YOUR ASSIGNMENT:
Below are the records; copy exactly the stretch from the line containing "Before and after one commit to neuralsignal/dreye, a" through the line containing "Also changed, not shown: parts of 96", both ends included, and nothing else.

Change detection outputs
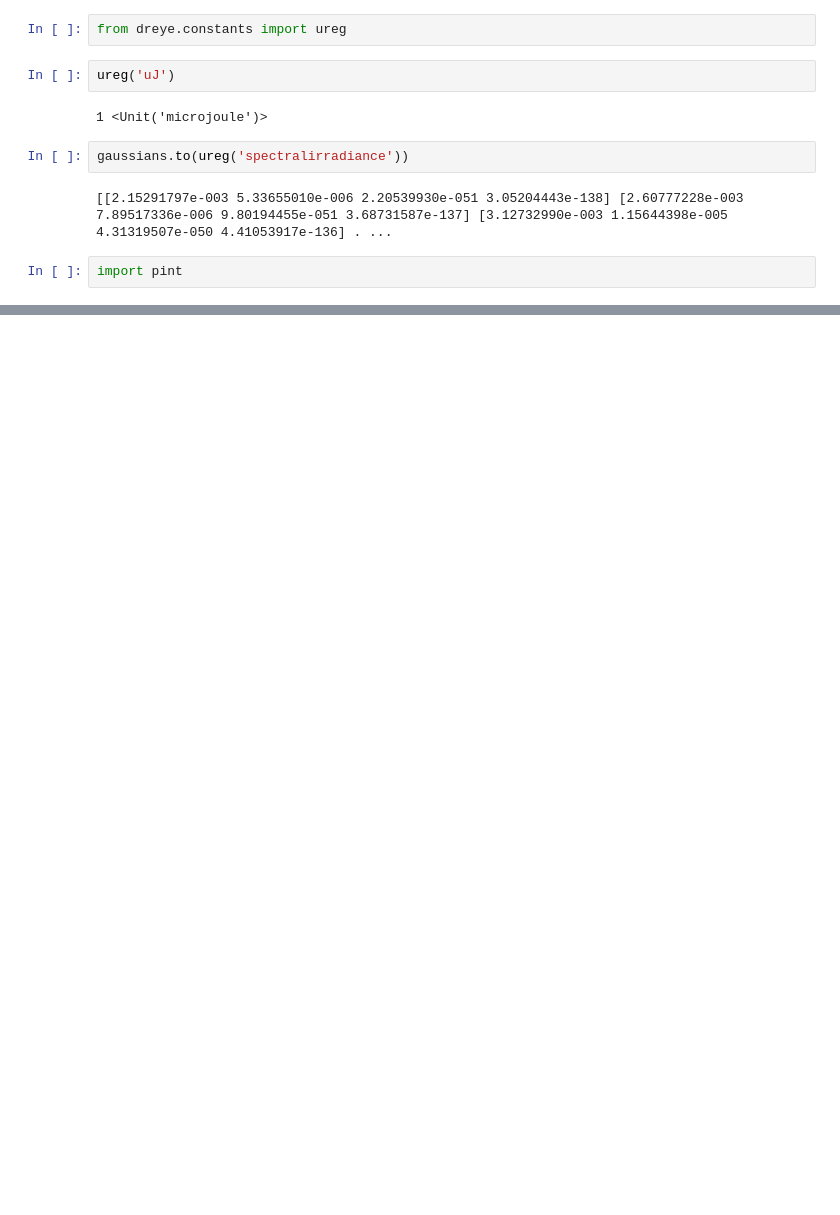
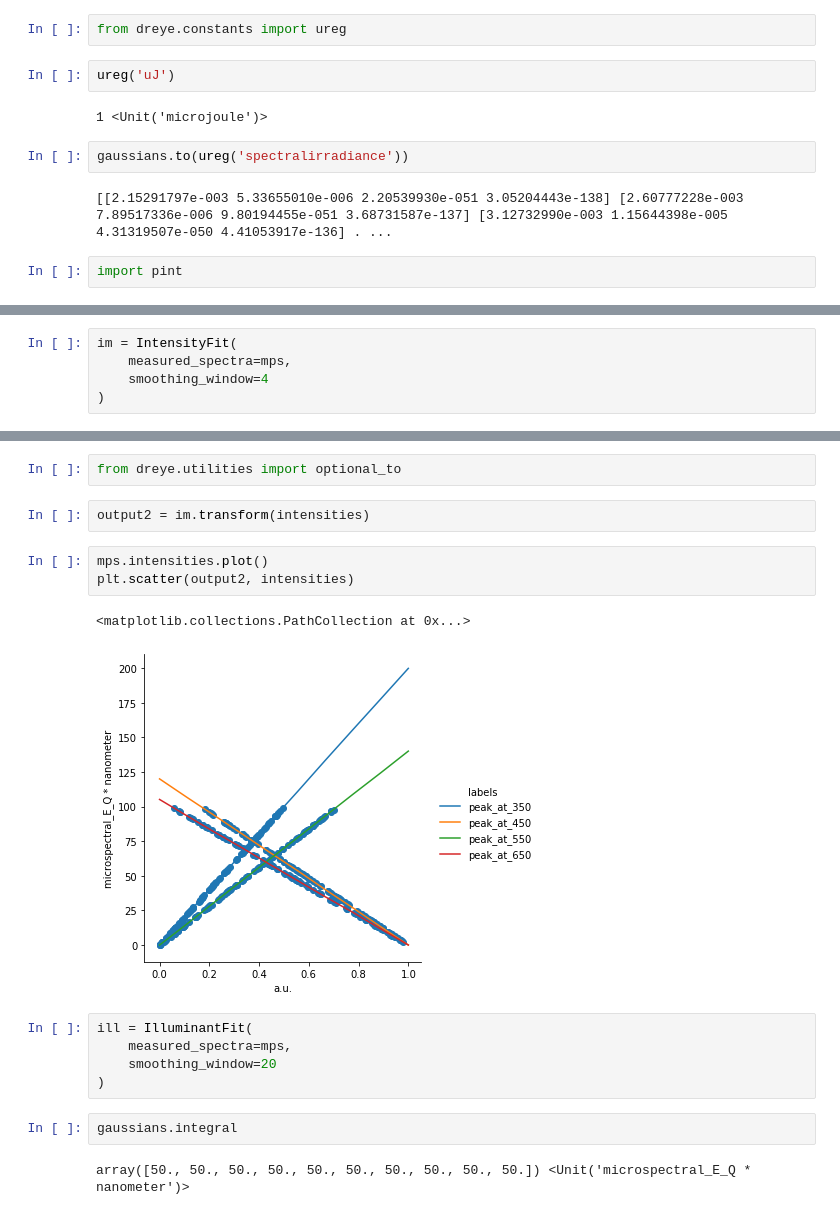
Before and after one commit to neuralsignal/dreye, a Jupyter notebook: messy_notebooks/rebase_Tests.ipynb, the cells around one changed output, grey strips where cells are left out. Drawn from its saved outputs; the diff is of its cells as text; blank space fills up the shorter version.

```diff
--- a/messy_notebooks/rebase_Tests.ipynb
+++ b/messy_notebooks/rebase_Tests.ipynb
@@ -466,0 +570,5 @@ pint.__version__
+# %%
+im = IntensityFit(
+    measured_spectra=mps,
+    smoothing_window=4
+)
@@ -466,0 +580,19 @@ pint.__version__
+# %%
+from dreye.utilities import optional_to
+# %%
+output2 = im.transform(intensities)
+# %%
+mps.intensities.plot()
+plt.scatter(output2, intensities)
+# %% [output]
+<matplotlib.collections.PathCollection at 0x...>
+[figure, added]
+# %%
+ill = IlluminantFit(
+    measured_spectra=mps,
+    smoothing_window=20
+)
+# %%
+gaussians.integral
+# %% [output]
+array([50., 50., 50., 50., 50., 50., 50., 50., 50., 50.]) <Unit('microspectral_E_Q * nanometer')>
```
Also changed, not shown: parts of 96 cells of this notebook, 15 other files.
--
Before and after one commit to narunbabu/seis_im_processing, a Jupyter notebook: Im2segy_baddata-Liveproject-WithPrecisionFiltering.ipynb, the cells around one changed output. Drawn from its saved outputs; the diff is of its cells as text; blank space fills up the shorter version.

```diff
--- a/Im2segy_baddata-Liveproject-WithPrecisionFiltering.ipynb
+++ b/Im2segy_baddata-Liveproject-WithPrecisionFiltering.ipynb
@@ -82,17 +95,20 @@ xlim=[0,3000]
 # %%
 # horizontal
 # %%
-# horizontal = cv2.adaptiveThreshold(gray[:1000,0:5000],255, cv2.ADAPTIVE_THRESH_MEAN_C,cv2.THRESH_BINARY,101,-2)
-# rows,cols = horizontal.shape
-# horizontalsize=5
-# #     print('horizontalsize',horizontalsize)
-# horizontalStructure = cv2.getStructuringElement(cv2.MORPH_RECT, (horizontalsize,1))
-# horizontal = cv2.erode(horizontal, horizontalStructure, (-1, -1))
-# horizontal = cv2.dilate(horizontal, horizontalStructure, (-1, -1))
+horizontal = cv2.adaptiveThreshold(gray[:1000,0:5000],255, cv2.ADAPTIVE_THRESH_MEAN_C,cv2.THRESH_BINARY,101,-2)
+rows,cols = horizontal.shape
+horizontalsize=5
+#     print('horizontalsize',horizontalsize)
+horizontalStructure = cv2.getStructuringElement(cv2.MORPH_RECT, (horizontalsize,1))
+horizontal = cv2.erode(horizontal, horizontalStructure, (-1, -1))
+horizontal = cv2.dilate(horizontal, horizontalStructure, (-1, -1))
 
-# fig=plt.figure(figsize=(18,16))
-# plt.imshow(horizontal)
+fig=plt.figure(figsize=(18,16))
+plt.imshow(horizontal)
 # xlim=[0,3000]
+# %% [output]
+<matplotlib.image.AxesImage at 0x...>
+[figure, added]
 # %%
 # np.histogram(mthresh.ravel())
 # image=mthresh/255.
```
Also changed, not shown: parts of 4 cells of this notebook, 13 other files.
* * *
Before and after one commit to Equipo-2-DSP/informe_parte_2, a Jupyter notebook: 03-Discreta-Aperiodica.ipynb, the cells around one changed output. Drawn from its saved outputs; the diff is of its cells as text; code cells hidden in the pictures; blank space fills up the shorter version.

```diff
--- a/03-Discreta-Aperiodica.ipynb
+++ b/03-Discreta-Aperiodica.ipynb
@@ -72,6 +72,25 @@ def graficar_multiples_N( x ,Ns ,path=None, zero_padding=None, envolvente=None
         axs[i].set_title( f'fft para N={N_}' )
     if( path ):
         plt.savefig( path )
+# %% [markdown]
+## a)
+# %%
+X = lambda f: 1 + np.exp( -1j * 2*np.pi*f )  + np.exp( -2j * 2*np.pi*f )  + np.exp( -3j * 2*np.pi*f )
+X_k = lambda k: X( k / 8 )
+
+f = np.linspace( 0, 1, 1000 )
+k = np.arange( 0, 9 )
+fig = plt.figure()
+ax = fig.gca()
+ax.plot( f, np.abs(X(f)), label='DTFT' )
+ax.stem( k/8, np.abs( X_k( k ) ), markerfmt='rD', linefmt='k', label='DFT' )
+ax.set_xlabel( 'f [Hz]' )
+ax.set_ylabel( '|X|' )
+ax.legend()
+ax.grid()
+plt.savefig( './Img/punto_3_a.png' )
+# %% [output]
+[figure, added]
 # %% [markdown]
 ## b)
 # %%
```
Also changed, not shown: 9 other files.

SOLVED PROBLEM:
Before and after one commit to neuralsignal/dreye, a Jupyter notebook: messy_notebooks/rebase_Tests.ipynb, the cells around one changed output, grey strips where cells are left out. Drawn from its saved outputs; the diff is of its cells as text; blank space fills up the shorter version.

```diff
--- a/messy_notebooks/rebase_Tests.ipynb
+++ b/messy_notebooks/rebase_Tests.ipynb
@@ -466,0 +570,5 @@ pint.__version__
+# %%
+im = IntensityFit(
+    measured_spectra=mps,
+    smoothing_window=4
+)
@@ -466,0 +580,19 @@ pint.__version__
+# %%
+from dreye.utilities import optional_to
+# %%
+output2 = im.transform(intensities)
+# %%
+mps.intensities.plot()
+plt.scatter(output2, intensities)
+# %% [output]
+<matplotlib.collections.PathCollection at 0x...>
+[figure, added]
+# %%
+ill = IlluminantFit(
+    measured_spectra=mps,
+    smoothing_window=20
+)
+# %%
+gaussians.integral
+# %% [output]
+array([50., 50., 50., 50., 50., 50., 50., 50., 50., 50.]) <Unit('microspectral_E_Q * nanometer')>
```
Also changed, not shown: parts of 96 cells of this notebook, 15 other files.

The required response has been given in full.